• _DIRECTIONS FOR THIS TASK_
Below is a block of records. Copy every line in it that contains the word "pickedImage".

BEGIN RECORDED DATA

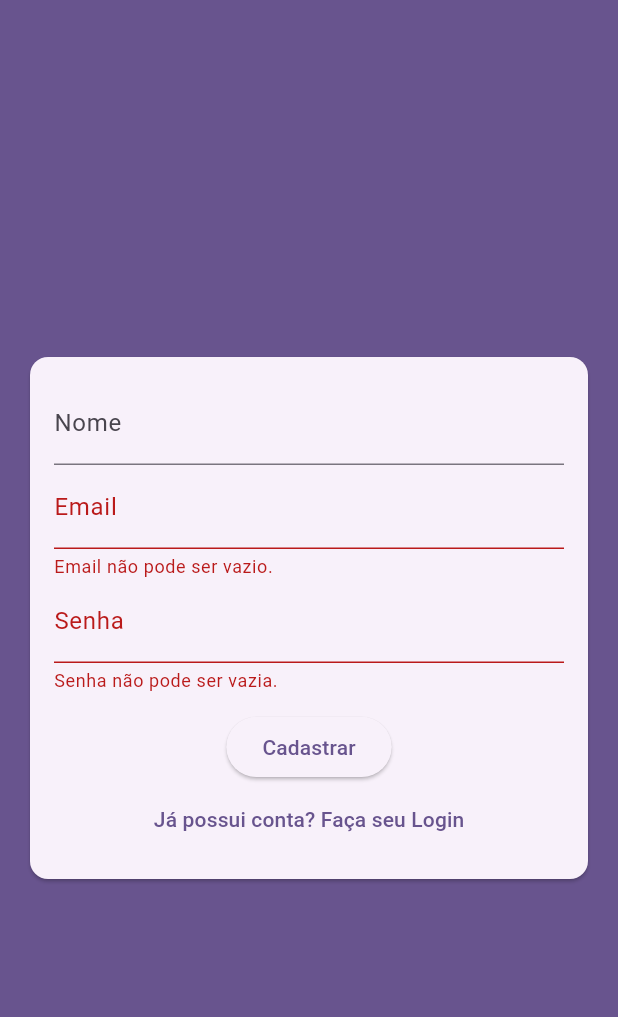
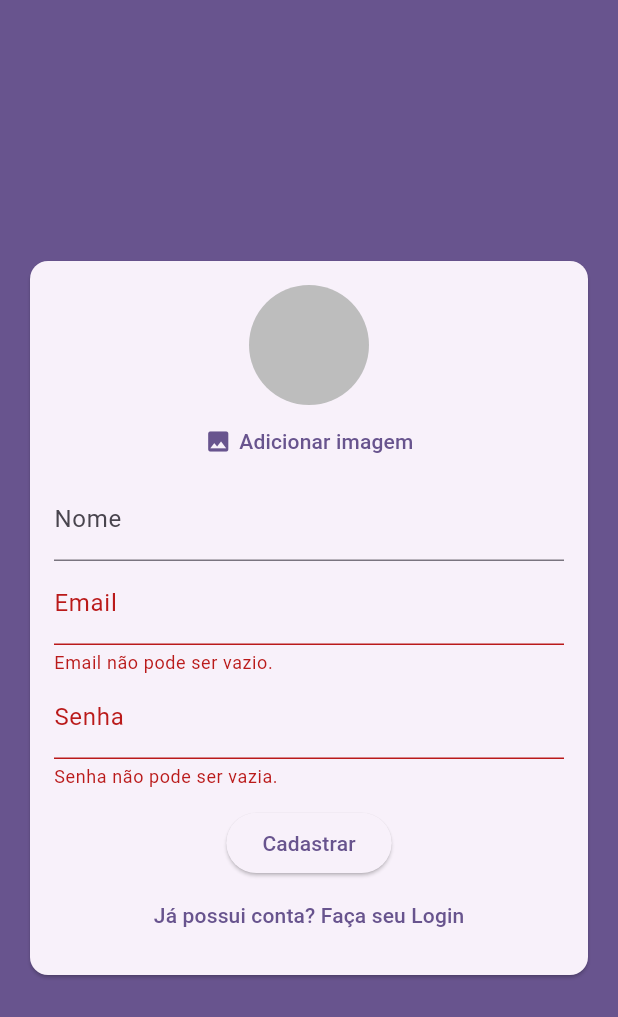
Before and after one commit to soumessias/flutter_learning_06, a Flutter app: the screen it shows after launch, after a tap on "Entrar", after a tap on "Criar uma nova conta?", on a phone screen of 412 x 824 dp. Shown: the top 1017 px of the screen. Run offline on Flutter 3.47's test engine with Material 2 defaults, Android fonts, the phone set to English and light mode, and no system bars; our stand-ins replace image_picker; Roboto replaces fonts that are missing (Raleway).

Commit message:
Added ImagePicker method

```diff
--- a/lib/components/auth_form.dart
+++ b/lib/components/auth_form.dart
@@ -1,4 +1,7 @@
+import 'dart:io';
+
 import 'package:flutter/material.dart';
+import 'package:flutter_learning_06/components/user_image_picker.dart';
 import 'package:flutter_learning_06/models/auth_form_data.dart';
 
 class AuthForm extends StatefulWidget {
@@ -16,10 +19,23 @@ class _AuthFormState extends State<AuthForm> {
   final _formData = AuthFormData();
   final _formKey = GlobalKey<FormState>();
 
+  void _handleImagePick(File image) {
+    _formData.image = image;
+  }
+
+  void _showError(String msg) {
+    ScaffoldMessenger.of(context).showSnackBar(SnackBar(
+      content: Text(msg),
+      backgroundColor: Theme.of(context).hintColor,
+    ));
+  }
+
   void _submit() {
     final isValid = _formKey.currentState?.validate() ?? false;
     if (!isValid) {
       return;
+    } else if (_formData.image == null && _formData.isSignup) {
+      _showError("Por favor adicione uma imagem.");
     } else {
       widget.onSubmit(_formData);
     }
@@ -35,6 +51,10 @@ class _AuthFormState extends State<AuthForm> {
             key: _formKey,
             child: Column(
               children: [
+                if (_formData.isSignup)
+                  UserImagePicker(
+                    onImagePick: _handleImagePick,
+                  ),
                 if (_formData.isSignup)
                   TextFormField(
                     key: const ValueKey("name"),
--- /dev/null
+++ b/lib/components/user_image_picker.dart
@@ -0,0 +1,66 @@
+import 'dart:io';
+
+import 'package:flutter/material.dart';
+import 'package:image_picker/image_picker.dart';
+
+class UserImagePicker extends StatefulWidget {
+  final void Function(File image) onImagePick;
+
+  const UserImagePicker({
+    super.key,
+    required this.onImagePick,
+  });
+
+  @override
+  State<UserImagePicker> createState() => _UserImagePickerState();
+}
+
+class _UserImagePickerState extends State<UserImagePicker> {
+  File? _image;
+
+  Future<void> _pickImage() async {
+    final picker = ImagePicker();
+    final pickedImage = await picker.pickImage(
+      source: ImageSource.gallery,
+      imageQuality: 50,
+      maxWidth: 150,
+    );
+
+    if (pickedImage != null) {
+      setState(() {
+        _image = File(pickedImage.path);
+      });
+    }
+
+    widget.onImagePick(_image!);
+  }
+
+  @override
+  Widget build(BuildContext context) {
+    return Column(
+      children: [
+        CircleAvatar(
+          radius: 40,
+          backgroundColor: Colors.grey.shade400,
+          backgroundImage: _image != null ? FileImage(_image!) : null,
+        ),
+        TextButton(
+          onPressed: _pickImage,
+          child: Row(
+            mainAxisAlignment: MainAxisAlignment.center,
+            children: [
+              Icon(
+                Icons.image,
+                color: Theme.of(context).primaryColor,
+              ),
+              const SizedBox(
+                width: 5,
+              ),
+              const Text("Adicionar imagem"),
+            ],
+          ),
+        )
+      ],
+    );
+  }
+}
```
Also changed, not shown: 2 other files.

END RECORDED DATA

• _RESULT FOR THIS EXERCISE_
+    final pickedImage = await picker.pickImage(
+    if (pickedImage != null) {
+        _image = File(pickedImage.path);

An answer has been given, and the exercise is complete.